War without freedom – Women’s rights in Afghanistan

The military intervention in Afghanistan promised liberation for women – No more beatings, no more repression, and especially, no more burqas.

Waleed Aly in his article War on freedom in today’s edition of The Age reports that this liberation has not happened.

A recent report by British-based women’s rights group Womankind has concluded that Afghanistan remains one of the most dangerous places in the world to be a woman. Around 80% of women are affected by domestic violence; over 60% of marriages are forced, some of them between elderly men and girls as young as eight; half of Afghanistan’s girls are married before the age of 16.

Further statistics from the Womankind site show that:
  • 68% of girls between 7-13 are not enrolled in school
  • The maternal mortality rate is the 2nd highest in the world
  • 15,000 women die each year from pregnancy-related causes
  • Only 2% of Afghan women have identity cards
  • 98% of women are people with no formal papers, citizenship or identity.

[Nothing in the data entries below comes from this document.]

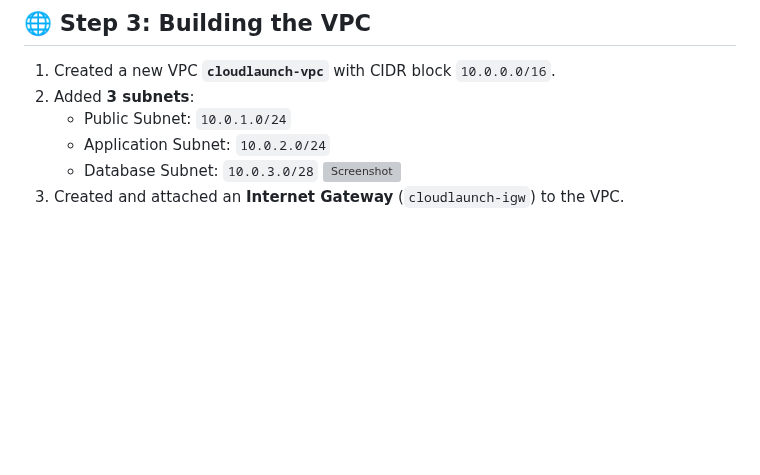
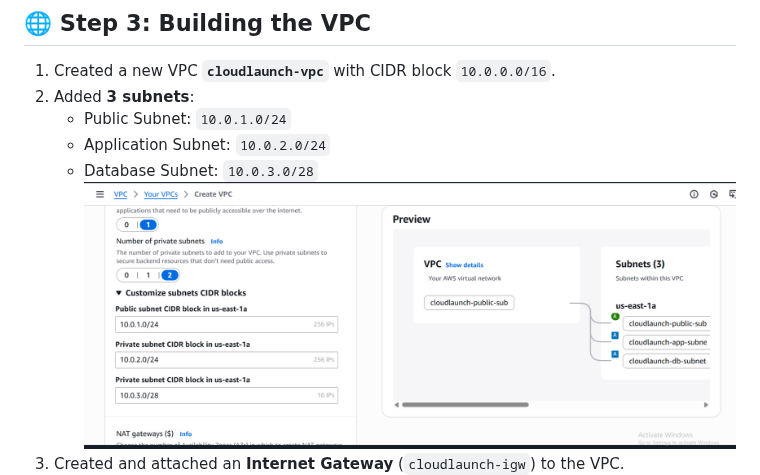
Before and after one commit to Johnmark114/my-project, a Markdown page: README.md, the part around the change. Drawn GitHub-style; blank space fills up the shorter version; grey boxes are pictures that could not be loaded.

```diff
--- a/README.md
+++ b/README.md
@@ -54,7 +54,7 @@ This ensures **principle of least privilege**.
    - Public Subnet: `10.0.1.0/24`
    - Application Subnet: `10.0.2.0/24`
    - Database Subnet: `10.0.3.0/28`
-     ![Screenshot](screenshot/vpccreation.png)
+     ![Screenshot](screenshot/VPCCREATION.png)
 3. Created and attached an **Internet Gateway** (`cloudlaunch-igw`) to the VPC.
     ![Screenshot](screenshot/Image16.png)
 4. Set up **Route Tables**:
```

Waleed Aly concludes his article by saying: Gender equality in Afghanistan is not ultimately about defeating the Taliban; it’s about rebuilding civil society. Without investing heavily in women’s health and education, and, most importantly, nurturing the rule of law, misogyny will flourish forever. That process will take decades, but if we are serious about improving the lives of Afghan women that is what it means, in Kevin Rudd’s phrase, to be in it for the “long haul”.More information:Taking stock: Afghan women and girls Women, peace and security in Afghanistan – medica mondialeUNIFEM Afghanistan, ‘Uncounted and Uncounted: A Secondary Data Research Project on Violence Against Women in Afghanistan’ Also available: People like us : how arrogance is dividing Islam and the West by Waleed Aly – Check the CSU Library catalogue for details.Image: WomanKind website.